To do - Whenever a line in the data below includes the string "generation", copy it out.
*** Opening of Records shown ***
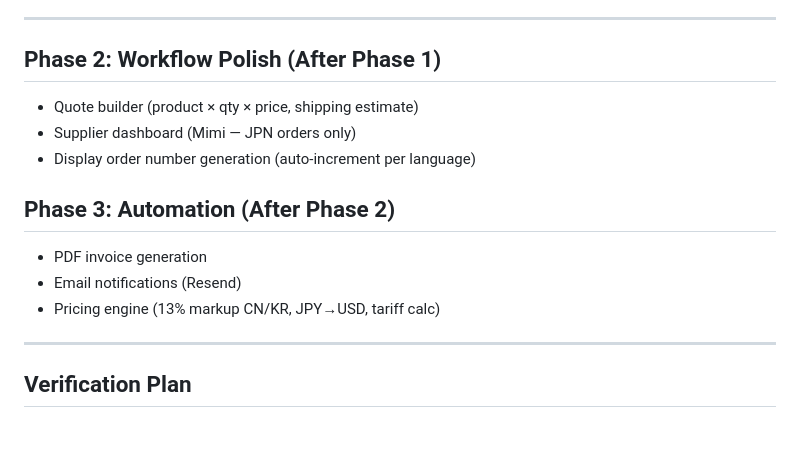
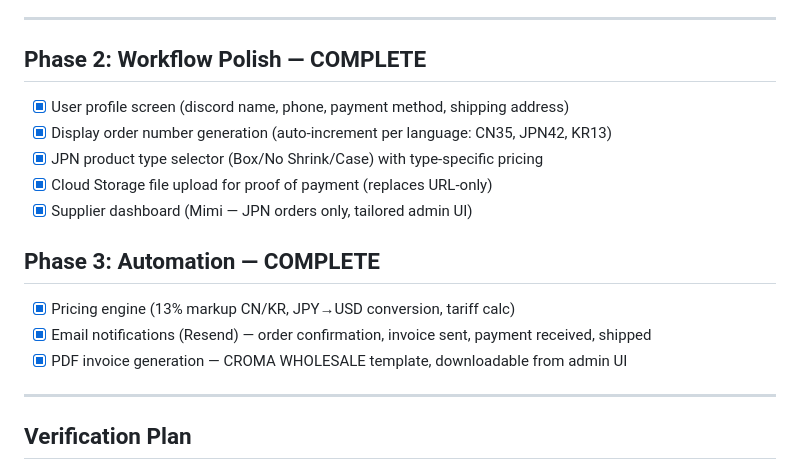
Before and after one commit to JaredEzz/ws-seeker, a Markdown page: docs/IMPLEMENTATION_PLAN.md, the part around the change. GitHub-like rendering; blank space fills up the shorter version.

Commit message:
docs: mark Phase 2 and Phase 3 complete
All phases now complete:
- Phase 0: Product import & admin UI
- Phase 1: Order model, form, admin, invoices
- Phase 2: Profile, order numbers, JPN types, file upload, supplier dashboard
- Phase 3: Pricing engine, email notifications, PDF invoices

Co-Authored-By: Claude Opus 4.6 <noreply@anthropic.com>

```diff
--- a/docs/IMPLEMENTATION_PLAN.md
+++ b/docs/IMPLEMENTATION_PLAN.md
@@ -136,17 +136,19 @@ CROMA WHOLESALE template:
 
 ---
 
-## Phase 2: Workflow Polish (After Phase 1)
+## Phase 2: Workflow Polish — COMPLETE
 
-- Quote builder (product × qty × price, shipping estimate)
-- Supplier dashboard (Mimi — JPN orders only)
-- Display order number generation (auto-increment per language)
+- [x] User profile screen (discord name, phone, payment method, shipping address)
+- [x] Display order number generation (auto-increment per language: CN35, JPN42, KR13)
+- [x] JPN product type selector (Box/No Shrink/Case) with type-specific pricing
+- [x] Cloud Storage file upload for proof of payment (replaces URL-only)
+- [x] Supplier dashboard (Mimi — JPN orders only, tailored admin UI)
 
-## Phase 3: Automation (After Phase 2)
+## Phase 3: Automation — COMPLETE
 
-- PDF invoice generation
-- Email notifications (Resend)
-- Pricing engine (13% markup CN/KR, JPY→USD, tariff calc)
+- [x] Pricing engine (13% markup CN/KR, JPY→USD conversion, tariff calc)
+- [x] Email notifications (Resend) — order confirmation, invoice sent, payment received, shipped
+- [x] PDF invoice generation — CROMA WHOLESALE template, downloadable from admin UI
 
 ---
 
```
*** Close of Records shown ***
Expected answer -
-- Display order number generation (auto-increment per language)
+- [x] Display order number generation (auto-increment per language: CN35, JPN42, KR13)
-- PDF invoice generation
+- [x] PDF invoice generation — CROMA WHOLESALE template, downloadable from admin UI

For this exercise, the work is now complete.